◆ Exercise:
Look through the material below for "with". Copy every line that contains it.

(Beginning of Given records)

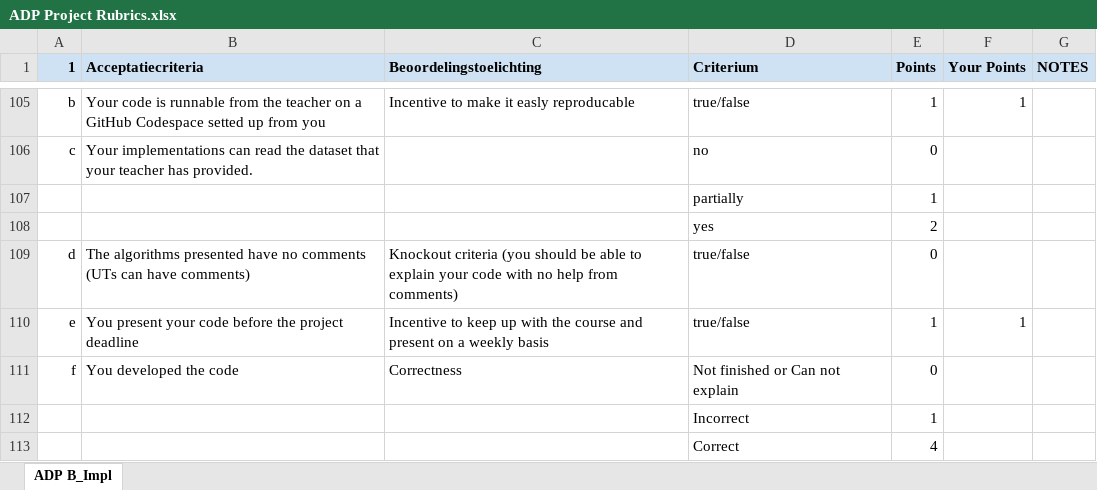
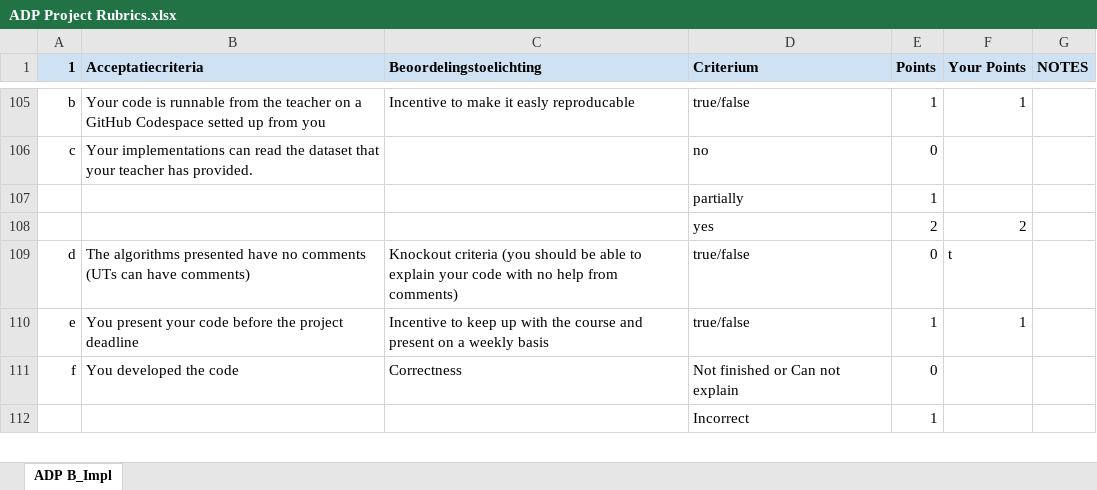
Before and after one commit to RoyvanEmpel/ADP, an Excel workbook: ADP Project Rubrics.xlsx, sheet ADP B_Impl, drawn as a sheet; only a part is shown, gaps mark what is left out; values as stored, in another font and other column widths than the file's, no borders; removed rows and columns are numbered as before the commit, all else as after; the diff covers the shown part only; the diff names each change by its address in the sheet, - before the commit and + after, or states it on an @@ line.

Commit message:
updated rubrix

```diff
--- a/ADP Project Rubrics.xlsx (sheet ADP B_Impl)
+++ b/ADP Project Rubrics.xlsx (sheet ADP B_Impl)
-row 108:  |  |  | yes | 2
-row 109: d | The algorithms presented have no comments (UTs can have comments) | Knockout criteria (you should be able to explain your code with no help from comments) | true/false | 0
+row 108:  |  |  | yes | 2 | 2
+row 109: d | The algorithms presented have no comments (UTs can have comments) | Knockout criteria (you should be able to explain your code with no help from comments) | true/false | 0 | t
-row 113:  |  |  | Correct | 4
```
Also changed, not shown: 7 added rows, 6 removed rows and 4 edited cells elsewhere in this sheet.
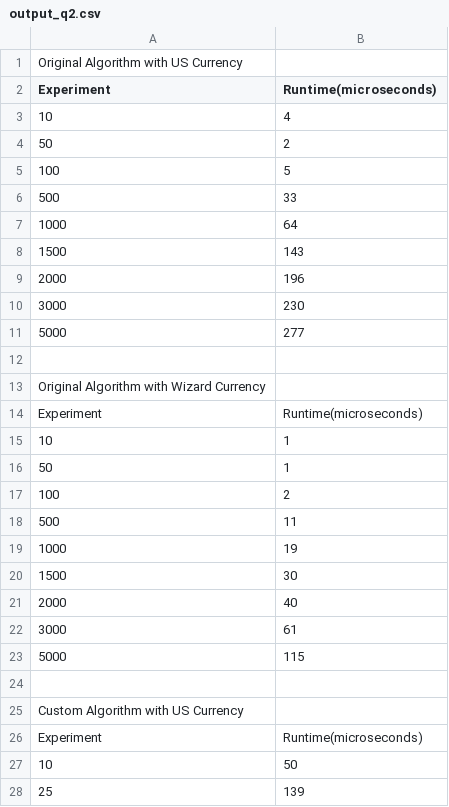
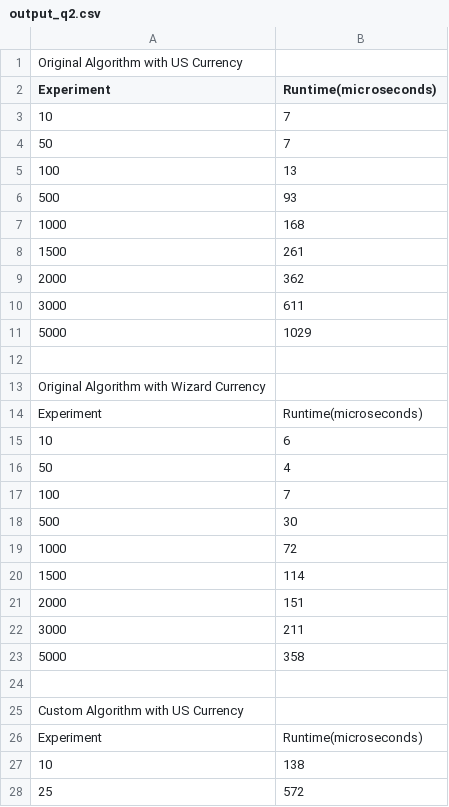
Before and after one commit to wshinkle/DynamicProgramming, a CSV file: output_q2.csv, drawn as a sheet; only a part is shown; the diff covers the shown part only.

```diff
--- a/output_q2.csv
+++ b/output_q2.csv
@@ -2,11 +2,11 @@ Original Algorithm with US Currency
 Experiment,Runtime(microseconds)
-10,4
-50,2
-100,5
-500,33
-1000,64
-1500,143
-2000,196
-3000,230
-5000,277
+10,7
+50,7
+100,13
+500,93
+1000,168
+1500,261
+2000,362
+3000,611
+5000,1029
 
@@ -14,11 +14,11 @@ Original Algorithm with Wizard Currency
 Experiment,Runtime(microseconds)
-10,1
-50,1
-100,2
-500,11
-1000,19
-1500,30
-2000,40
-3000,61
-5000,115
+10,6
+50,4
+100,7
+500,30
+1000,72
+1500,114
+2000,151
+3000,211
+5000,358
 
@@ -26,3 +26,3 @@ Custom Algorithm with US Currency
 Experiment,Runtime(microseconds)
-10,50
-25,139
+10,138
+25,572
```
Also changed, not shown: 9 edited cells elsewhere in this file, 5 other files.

(End of Given records)

◆ Solved exercise:
-row 109: d | The algorithms presented have no comments (UTs can have comments) | Knockout criteria (you should be able to explain your code with no help from comments) | true/false | 0
+row 109: d | The algorithms presented have no comments (UTs can have comments) | Knockout criteria (you should be able to explain your code with no help from comments) | true/false | 0 | t
@@ -2,11 +2,11 @@ Original Algorithm with US Currency
@@ -14,11 +14,11 @@ Original Algorithm with Wizard Currency
@@ -26,3 +26,3 @@ Custom Algorithm with US Currency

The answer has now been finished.